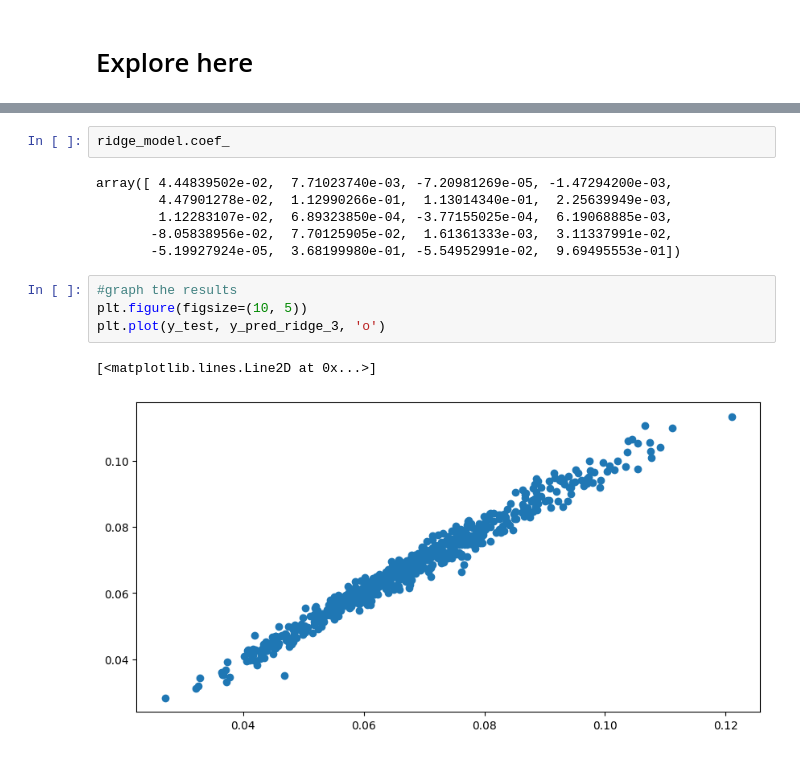
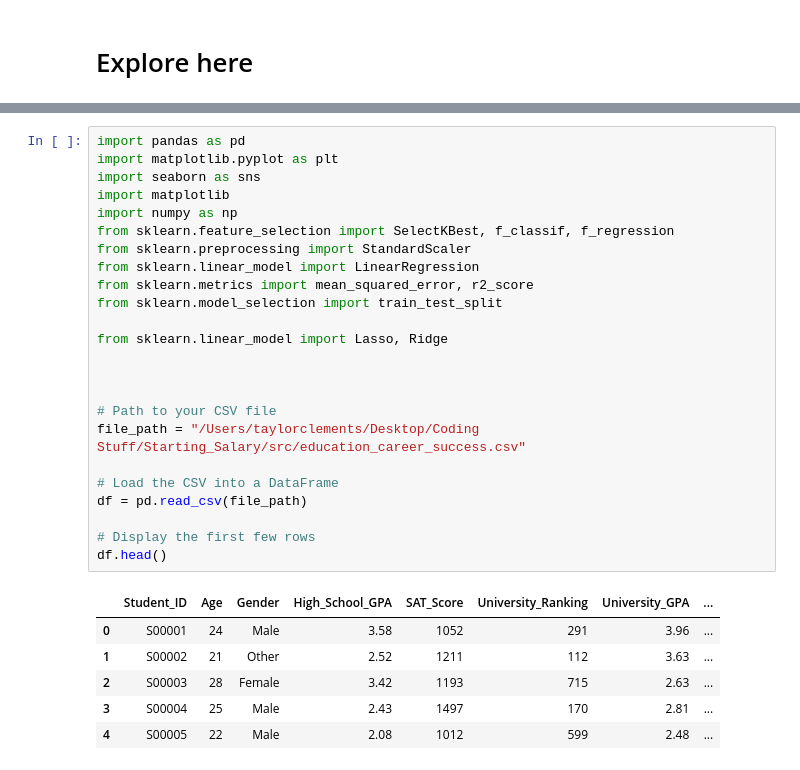
Before and after one commit to drtclem/Starting_Salary, a Jupyter notebook: src/explore.ipynb, the cells around one changed output, grey strips where cells are left out. Drawn from its saved outputs; the diff is of its cells as text.

```diff
--- a/src/explore.ipynb
+++ b/src/explore.ipynb
@@ -323,15 +3,31 @@ Coefficient of determination: 0.9715373100826941
-# %%
-ridge_model.coef_
-# %% [output]
-array([ 4.44839502e-02,  7.71023740e-03, -7.20981269e-05, -1.47294200e-03,
-        4.47901278e-02,  1.12990266e-01,  1.13014340e-01,  2.25639949e-03,
-        1.12283107e-02,  6.89323850e-04, -3.77155025e-04,  6.19068885e-03,
-       -8.05838956e-02,  7.70125905e-02,  1.61361333e-03,  3.11337991e-02,
-       -5.19927924e-05,  3.68199980e-01, -5.54952991e-02,  9.69495553e-01])
-# %%
-#graph the results
-plt.figure(figsize=(10, 5))
-plt.plot(y_test, y_pred_ridge_3, 'o')
-# %% [output]
-[<matplotlib.lines.Line2D at 0x...>]
-[figure, removed]
+# %%
+import pandas as pd
+import matplotlib.pyplot as plt
+import seaborn as sns
+import matplotlib
+import numpy as np
+from sklearn.feature_selection import SelectKBest, f_classif, f_regression
+from sklearn.preprocessing import StandardScaler
+from sklearn.linear_model import LinearRegression
+from sklearn.metrics import mean_squared_error, r2_score
+from sklearn.model_selection import train_test_split
+
+from sklearn.linear_model import Lasso, Ridge
+
+
+
+# Path to your CSV file
+file_path = "/Users/taylorclements/Desktop/Coding Stuff/Starting_Salary/src/education_career_success.csv"
+
+# Load the CSV into a DataFrame
+df = pd.read_csv(file_path)
+
+# Display the first few rows
+df.head()
+# %% [output]
+|  | Student_ID | Age | Gender | High_School_GPA | SAT_Score | University_Ranking | University_GPA | ... |
+| 0 | S00001 | 24 | Male | 3.58 | 1052 | 291 | 3.96 | ... |
+| 1 | S00002 | 21 | Other | 2.52 | 1211 | 112 | 3.63 | ... |
+| 2 | S00003 | 28 | Female | 3.42 | 1193 | 715 | 2.63 | ... |
+| 3 | S00004 | 25 | Male | 2.43 | 1497 | 170 | 2.81 | ... |
+| 4 | S00005 | 22 | Male | 2.08 | 1012 | 599 | 2.48 | ... |
```
Also changed, not shown: parts of 53 cells of this notebook, 6 other files.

TASK DETAILS>
Search the records above for the string "cells". Copy every line that contains it.

REPLY>
Before and after one commit to drtclem/Starting_Salary, a Jupyter notebook: src/explore.ipynb, the cells around one changed output, grey strips where cells are left out. Drawn from its saved outputs; the diff is of its cells as text.
Also changed, not shown: parts of 53 cells of this notebook, 6 other files.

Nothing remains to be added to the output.